In Bellingen Shire, it’s the community itself which is driving positive change:

“The residents of the shire have given council a very clear mandate with respect to tourism,” said Michael Grieve, Manager of Economic and Business Development at Bellingen Shire Council.

“Bellingen Shire Council places a strong emphasis on tourism management as opposed to tourism marketing. It manages tourism in line with community ideals, which include celebration and protection of our natural environment, respect and acknowledgment for Gumbaynggirr Culture and preservation and recognition of our unique, diverse community and culture.”

For the Great Ocean Road Coast and Parks Authority, becoming a certified ECO Destination is providing a framework for the new destination management authority to protect, conserve and rehabilitate the region’s natural assets and also determine policy directions and infrastructure development for the future of the region.

“We decided to start the journey to become an ECO Destination as the process will support us to assess existing practices and develop a plan to achieve responsible tourism for the Great Ocean Road region,” said Jodie Sizer, Chief Executive Officer of the Great Ocean Road Coast and Parks Authority.

“We are eager to partner with Traditional Owners, local government, fellow land managers and the tourism sector to ensure the Great Ocean Road is a strong, well-managed destination - that offers high quality experiences while protecting the remarkable natural and cultural values of the region.”

For visitors, travelling within a certified ECO Destination provides reassurance that the region is backed by a strong, well-managed commitment to sustainable practices and provides high-quality nature-based tourism experiences.

“The Barrington Coast region is highly regarded for the quality and diversity of its natural areas and biodiversity values. A significant part of our visitors’ activity time is spent within a natural area or with a focus on the experiences these natural areas provide. We want to continue to build an environment in which ecotourism thrives, offering genuine and authentic ecotourism experiences,” said Sharon Bultitude, Destination Management Coordinator from Mid Coast Council (Barrington Coast).

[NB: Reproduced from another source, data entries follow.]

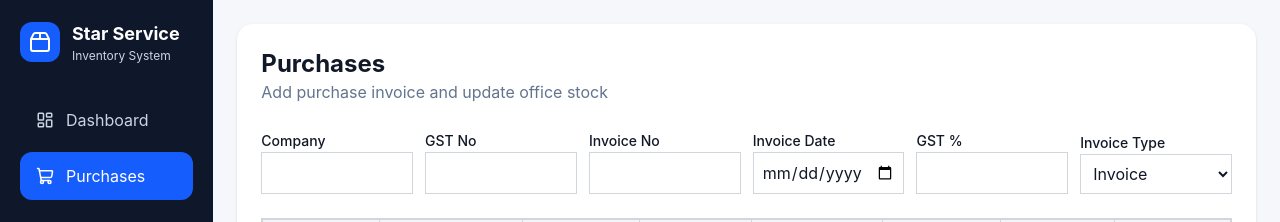
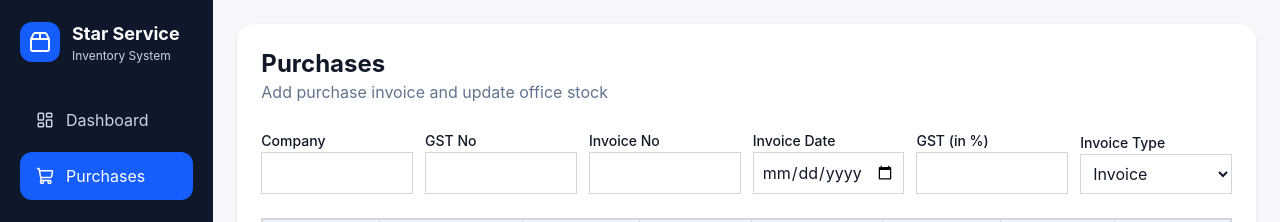
Before and after one commit to starservice772/inventory-frontend, a React (Vite) app: page /purchases in a window 1280 px wide. Shown: the top 222 px of the page. Built offline with nearby package versions, Linux system fonts and the light colour scheme.

Commit message:
webhook sample test with small change

```diff
--- a/src/pages/purchases/PurchasesPage.jsx
+++ b/src/pages/purchases/PurchasesPage.jsx
@@ -167,7 +167,7 @@ export default function PurchasesPage() {
 
         {/* GST % */}
         <div>
-          <label className="text-sm font-medium">GST %</label>
+          <label className="text-sm font-medium">GST (in %)</label>
           <input
             className="border border-gray-300 p-2 w-full"
             value={form.gstPercentage}
```
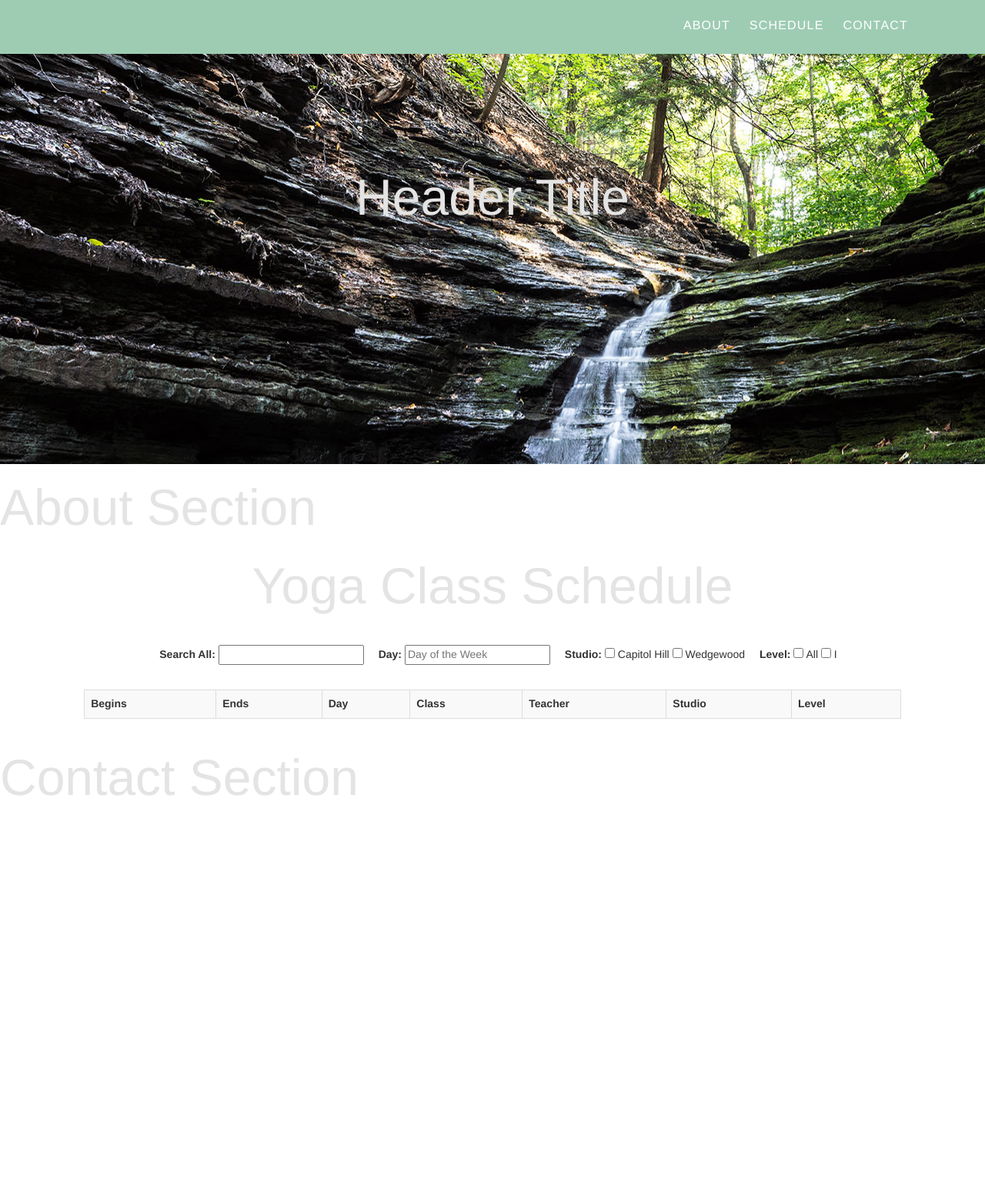
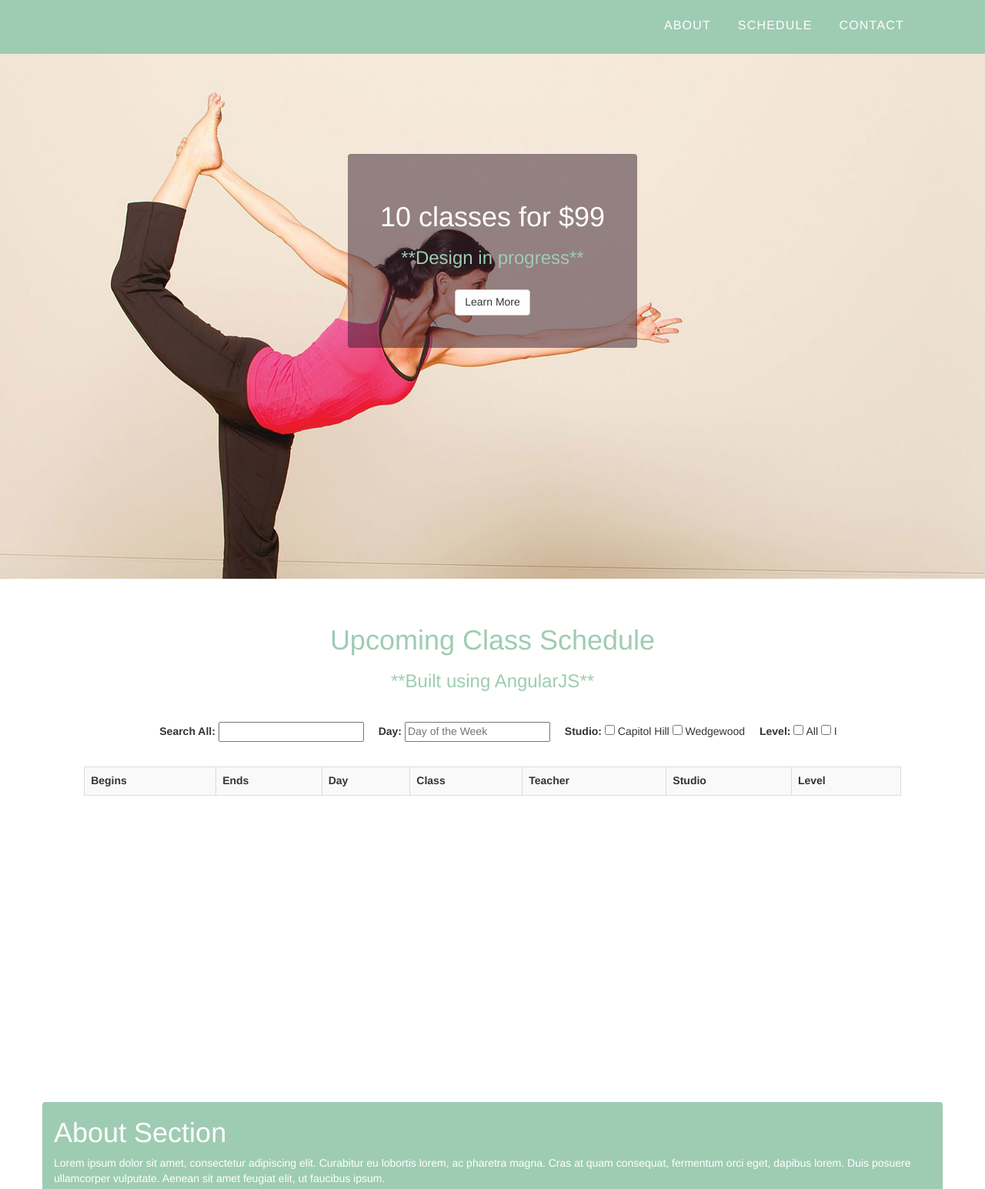
Before and after one commit to MeredithU/yoga_class_schedule, a website: page app/index.html in a window 1280 px wide. Shown: the top 1545 px of the page at 77% size. Before the commit the page ends 1056 px from the top, so only its background shows below. Drawn offline with nearby package versions, Linux system fonts and the light colour scheme; some packages are replaced by stand-ins of ours.

Commit message:
Added basic section layouts, included a banner image, added branding colors

```diff
--- a/app/index.html
+++ b/app/index.html
@@ -22,33 +22,40 @@
 
   <header>
     <nav>
-      <ul>
-        <li>About</li>
-        <li>Schedule</li>
-        <li>Contact</li>
+      <ul class="list-unstyled list-inline">
+        <li><a href="#">About</a></li>
+        <li><a href="#">Schedule</a></li>
+        <li><a href="#">Contact</a></li>
       </ul>
     </nav>
   </header>
 
   <section id="banner">
     <div class="inner">
-      <h1>Header Title</h1>
+      <h1>10 classes for $99</h1>
+      <h3>**Design in progress**</h3>
+      <button type="button" class="btn btn-default">Learn More</button>
     </div>
   </section><!-- banner -->
-
-  <section id="about">
-    <h1>About Section</h1>
-  </section><!-- about -->
 
   <section id="schedule">
     <div ng-view></div>
   </section><!-- schedule -->
 
-  <section id="contact">
+  <section id="about" class="container">
+    <h1>About Section</h1>
+    <p>Lorem ipsum dolor sit amet, consectetur adipiscing elit. Curabitur eu lobortis lorem, ac pharetra magna. Cras at quam consequat, fermentum orci eget, dapibus lorem. Duis posuere ullamcorper vulputate. Aenean sit amet feugiat elit, ut faucibus ipsum.</p>
+    <p>Ut vestibulum, massa a interdum aliquam, leo augue laoreet nulla, non condimentum lorem leo mattis urna. Donec non lectus et elit semper malesuada non eget quam. Morbi nulla ante, volutpat ut dui vitae, iaculis ullamcorper ante. Sed lacus turpis, cursus a semper ac, vulputate quis magna. Pellentesque dignissim, metus id faucibus pellentesque, augue lacus fringilla lacus, a consectetur ante elit eget lectus.</p>
+  </section><!-- about -->
+
+  <section id="contact" class="container">
     <h1>Contact Section</h1>
+    <p>Lorem ipsum dolor sit amet, consectetur adipiscing elit. Curabitur eu lobortis lorem, ac pharetra magna. Cras at quam consequat, fermentum orci eget, dapibus lorem. Duis posuere ullamcorper vulputate. Aenean sit amet feugiat elit, ut faucibus ipsum.</p>
+    <p>Ut vestibulum, massa a interdum aliquam, leo augue laoreet nulla, non condimentum lorem leo mattis urna. Donec non lectus et elit semper malesuada non eget quam. Morbi nulla ante, volutpat ut dui vitae, iaculis ullamcorper ante. Sed lacus turpis, cursus a semper ac, vulputate quis magna. Pellentesque dignissim, metus id faucibus pellentesque, augue lacus fringilla lacus, a consectetur ante elit eget lectus.</p>
   </section><!-- Contact -->
 
   <footer>
+    <p><a href="http://meredithunderell.com" target="_blank">Design & Development by Meredith Underell</a> - I'm still working on this project!</p>
   </footer>
 
 </body>
--- a/app/partials/class-list.html
+++ b/app/partials/class-list.html
@@ -3,7 +3,8 @@
 
   <div class="col-md-10">
     <div class="title">
-      <h1>Yoga Class Schedule</h1>
+      <h1>Upcoming Class Schedule</h1>
+      <h3>**Built using AngularJS**</h3>
     </div><!-- title -->
 
     <div class="search">
--- a/app/sass/_mixins.scss
+++ b/app/sass/_mixins.scss
@@ -0,0 +1,6 @@
+@mixin border-radius($radius) {
+  -webkit-border-radius: $radius;
+     -moz-border-radius: $radius;
+      -ms-border-radius: $radius;
+          border-radius: $radius;
+}
--- a/app/sass/style.scss
+++ b/app/sass/style.scss
@@ -1,6 +1,14 @@
 @import 'vars';
 @import 'mixins';
 
+
+/*************************************************
+		Base
+*************************************************/
+
+section#schedule, section#about, section#contact, footer {
+	margin-top: 40px;
+}
 
 /*************************************************
 		Header - Nav Bar
@@ -27,18 +35,24 @@ nav {
 		word-spacing: 1.2em;
 
 		li {
-			list-style: none;
-			display: inline-block;
+			&:hover {
+		  	color: #ef5185;
+		  }
 
-			&:hover {
-		  	color: #9B90C8;
+		  & a {
+		  	color: #fff;
+		  }
+
+		  & a:hover {
+		  	text-decoration: none;
 		  }
 		}
 	}
 }
 
 nav.sticky {
-	background-color: #efc47D;
+	/*background-color: #efe2d1;*/
+	background-color: #e3c59f;
 	font-size: 14px;
   height: 56px;
   z-index: 1000;
@@ -54,17 +68,37 @@ nav.sticky {
 *************************************************/
 
 #banner {
-	background-image: url("../img/waterfall.jpg");
+	background-image: url("../img/banner-yoga-pose.jpg");
 	background-attachment: fixed;
 	padding-top: 200px;
 	padding-bottom: 300px;
 	text-align: center;
+
+	.inner {
+		@include border-radius(4px);
+		background: rgba(52, 27, 43, 0.5);
+		color: #fff;
+		display: inline-block;
+		padding: 3em;
+
+		h1 {
+  		color: #fff;
+  	}
+
+  	.btn.btn-default {
+  		margin-top: 18px;
+  	}
+	}
 }
 
 
 /*************************************************
 		Class Schedule
 *************************************************/
+
+section#schedule {
+	height: 600px;
+}
 
 .title {
 	text-align: center;
@@ -73,18 +107,62 @@ nav.sticky {
 .search {
 	text-align: center;
 	padding: 30px 0px;
+
+	& label {
+		margin-left: 15px;
+	}
 }
 
-.search label {
-	margin-left: 15px;
+
+/*************************************************
+		About
+*************************************************/
+
+.container {
+	@include border-radius(4px);
+	background-color: #9eccb3;
+	color: #fff;
+	width: 1200px;
+	margin-left: auto;
+	margin-right: auto;
+
+	& h1 {
+		color: #fff;
+	}
+
 }
 
+/*************************************************
+		Contact
+*************************************************/
+
+
+/*************************************************
+		Footer
+*************************************************/
+
+footer {
+	border-top: 1px solid #e3c59f;
+
+	& p {
+		color: #aab1b0;
+		padding-top: 20px;
+		padding-bottom: 20px;
+		text-align: center;
+
+		& a {
+			color: #aab1b0;
+			text-decoration: none;
+		}
+	}
+}
 
 /*************************************************
 		Twitter Bootstrap-SASS Customizing
 *************************************************/
 
-$font-size-h1: 66px;
-$headings-color: #e4e4e4;
+$headings-color: #9eccb3;
+/*$link-color: #fff;*/
+$link-hover-color: #ef5185;
 
 @import 'app/bower_components/bootstrap-sass-official/assets/stylesheets/bootstrap';
```
Also changed, not shown: app/css/style.css, app/img/banner-yoga-pose.jpg (added).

It is in these immersive ecotourism experiences that conservation and tourism intertwine.

“For the last two years, we have been excited to work in close partnership with WWF-Australia, driving real positive change for our regions and showcasing how the conservation and tourism industries can collaborate for mutual benefit,” said Mr Hillman.